Task item ▸ Quote the whole listing exactly. Leave the pictures out of your copy.

Data shown ▸
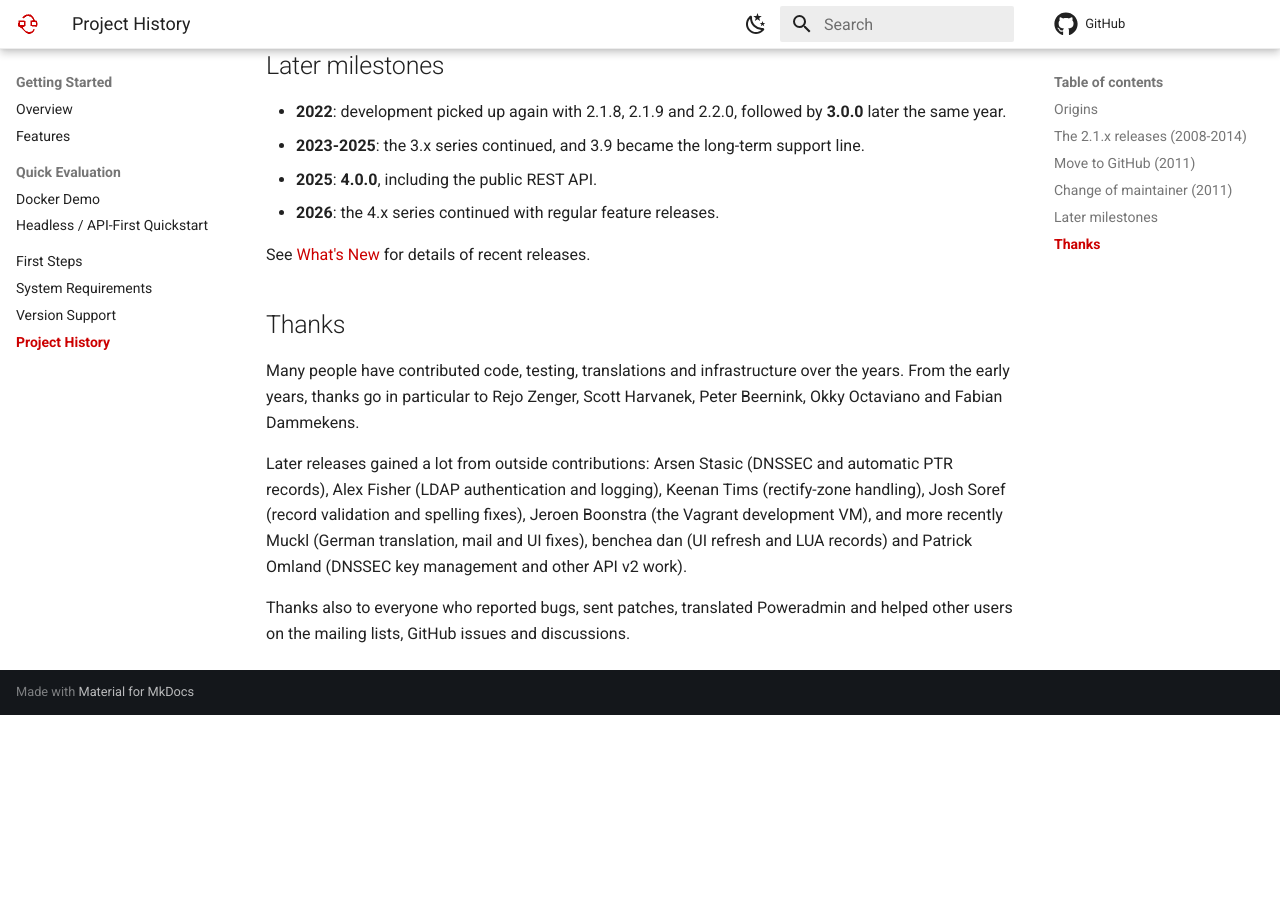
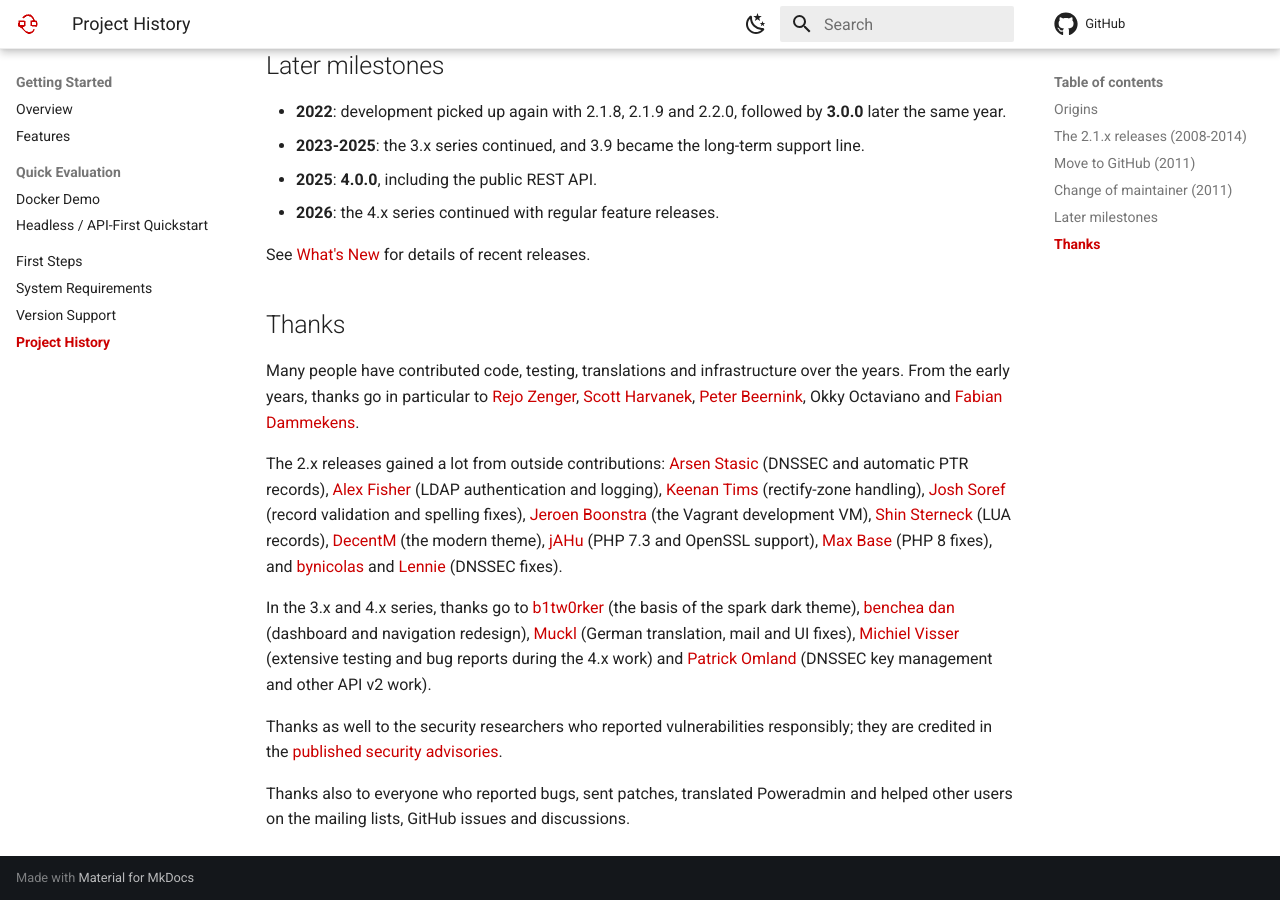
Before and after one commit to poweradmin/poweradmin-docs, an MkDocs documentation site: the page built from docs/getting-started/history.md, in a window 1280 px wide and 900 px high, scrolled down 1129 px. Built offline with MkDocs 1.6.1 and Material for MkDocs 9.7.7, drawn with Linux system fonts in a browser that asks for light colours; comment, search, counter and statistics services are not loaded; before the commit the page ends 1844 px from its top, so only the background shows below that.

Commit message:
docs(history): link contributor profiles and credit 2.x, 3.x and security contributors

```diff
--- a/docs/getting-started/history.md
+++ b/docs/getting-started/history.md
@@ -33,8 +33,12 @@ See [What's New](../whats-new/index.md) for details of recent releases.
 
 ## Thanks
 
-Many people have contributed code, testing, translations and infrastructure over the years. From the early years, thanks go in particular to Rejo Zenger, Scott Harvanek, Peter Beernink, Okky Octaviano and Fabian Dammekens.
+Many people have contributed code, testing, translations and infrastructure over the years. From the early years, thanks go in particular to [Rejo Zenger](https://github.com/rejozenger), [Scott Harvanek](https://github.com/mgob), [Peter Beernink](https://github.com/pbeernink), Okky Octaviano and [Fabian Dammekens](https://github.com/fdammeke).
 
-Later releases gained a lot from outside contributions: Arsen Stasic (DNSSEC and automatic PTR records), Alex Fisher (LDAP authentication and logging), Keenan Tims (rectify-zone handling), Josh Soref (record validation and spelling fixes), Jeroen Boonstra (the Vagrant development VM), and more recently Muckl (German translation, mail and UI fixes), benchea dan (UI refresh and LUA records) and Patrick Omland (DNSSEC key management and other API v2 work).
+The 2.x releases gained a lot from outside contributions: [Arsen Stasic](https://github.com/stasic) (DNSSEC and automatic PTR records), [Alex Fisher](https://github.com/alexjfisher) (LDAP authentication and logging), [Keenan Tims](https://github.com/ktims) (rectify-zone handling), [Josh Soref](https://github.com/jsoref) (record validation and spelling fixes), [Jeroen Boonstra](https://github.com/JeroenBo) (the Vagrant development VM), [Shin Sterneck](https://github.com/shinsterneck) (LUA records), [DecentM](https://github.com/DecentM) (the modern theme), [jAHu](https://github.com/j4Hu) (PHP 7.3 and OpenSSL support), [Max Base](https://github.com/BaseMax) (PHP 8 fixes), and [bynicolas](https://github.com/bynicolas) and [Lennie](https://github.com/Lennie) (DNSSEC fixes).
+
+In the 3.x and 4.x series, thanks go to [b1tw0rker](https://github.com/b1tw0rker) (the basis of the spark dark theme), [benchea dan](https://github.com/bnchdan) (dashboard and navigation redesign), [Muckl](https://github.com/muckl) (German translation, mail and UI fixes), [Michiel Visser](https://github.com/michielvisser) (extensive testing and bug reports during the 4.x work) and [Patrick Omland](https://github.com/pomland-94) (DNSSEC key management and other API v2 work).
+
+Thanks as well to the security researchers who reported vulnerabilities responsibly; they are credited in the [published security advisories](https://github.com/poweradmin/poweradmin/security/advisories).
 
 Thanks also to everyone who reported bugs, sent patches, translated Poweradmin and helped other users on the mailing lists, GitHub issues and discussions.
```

Problem solution ▸
Before and after one commit to poweradmin/poweradmin-docs, an MkDocs documentation site: the page built from docs/getting-started/history.md, in a window 1280 px wide and 900 px high, scrolled down 1129 px. Built offline with MkDocs 1.6.1 and Material for MkDocs 9.7.7, drawn with Linux system fonts in a browser that asks for light colours; comment, search, counter and statistics services are not loaded; before the commit the page ends 1844 px from its top, so only the background shows below that.

Commit message:
docs(history): link contributor profiles and credit 2.x, 3.x and security contributors

```diff
--- a/docs/getting-started/history.md
+++ b/docs/getting-started/history.md
@@ -33,8 +33,12 @@ See [What's New](../whats-new/index.md) for details of recent releases.
 
 ## Thanks
 
-Many people have contributed code, testing, translations and infrastructure over the years. From the early years, thanks go in particular to Rejo Zenger, Scott Harvanek, Peter Beernink, Okky Octaviano and Fabian Dammekens.
+Many people have contributed code, testing, translations and infrastructure over the years. From the early years, thanks go in particular to [Rejo Zenger](https://github.com/rejozenger), [Scott Harvanek](https://github.com/mgob), [Peter Beernink](https://github.com/pbeernink), Okky Octaviano and [Fabian Dammekens](https://github.com/fdammeke).
 
-Later releases gained a lot from outside contributions: Arsen Stasic (DNSSEC and automatic PTR records), Alex Fisher (LDAP authentication and logging), Keenan Tims (rectify-zone handling), Josh Soref (record validation and spelling fixes), Jeroen Boonstra (the Vagrant development VM), and more recently Muckl (German translation, mail and UI fixes), benchea dan (UI refresh and LUA records) and Patrick Omland (DNSSEC key management and other API v2 work).
+The 2.x releases gained a lot from outside contributions: [Arsen Stasic](https://github.com/stasic) (DNSSEC and automatic PTR records), [Alex Fisher](https://github.com/alexjfisher) (LDAP authentication and logging), [Keenan Tims](https://github.com/ktims) (rectify-zone handling), [Josh Soref](https://github.com/jsoref) (record validation and spelling fixes), [Jeroen Boonstra](https://github.com/JeroenBo) (the Vagrant development VM), [Shin Sterneck](https://github.com/shinsterneck) (LUA records), [DecentM](https://github.com/DecentM) (the modern theme), [jAHu](https://github.com/j4Hu) (PHP 7.3 and OpenSSL support), [Max Base](https://github.com/BaseMax) (PHP 8 fixes), and [bynicolas](https://github.com/bynicolas) and [Lennie](https://github.com/Lennie) (DNSSEC fixes).
+
+In the 3.x and 4.x series, thanks go to [b1tw0rker](https://github.com/b1tw0rker) (the basis of the spark dark theme), [benchea dan](https://github.com/bnchdan) (dashboard and navigation redesign), [Muckl](https://github.com/muckl) (German translation, mail and UI fixes), [Michiel Visser](https://github.com/michielvisser) (extensive testing and bug reports during the 4.x work) and [Patrick Omland](https://github.com/pomland-94) (DNSSEC key management and other API v2 work).
+
+Thanks as well to the security researchers who reported vulnerabilities responsibly; they are credited in the [published security advisories](https://github.com/poweradmin/poweradmin/security/advisories).
 
 Thanks also to everyone who reported bugs, sent patches, translated Poweradmin and helped other users on the mailing lists, GitHub issues and discussions.
```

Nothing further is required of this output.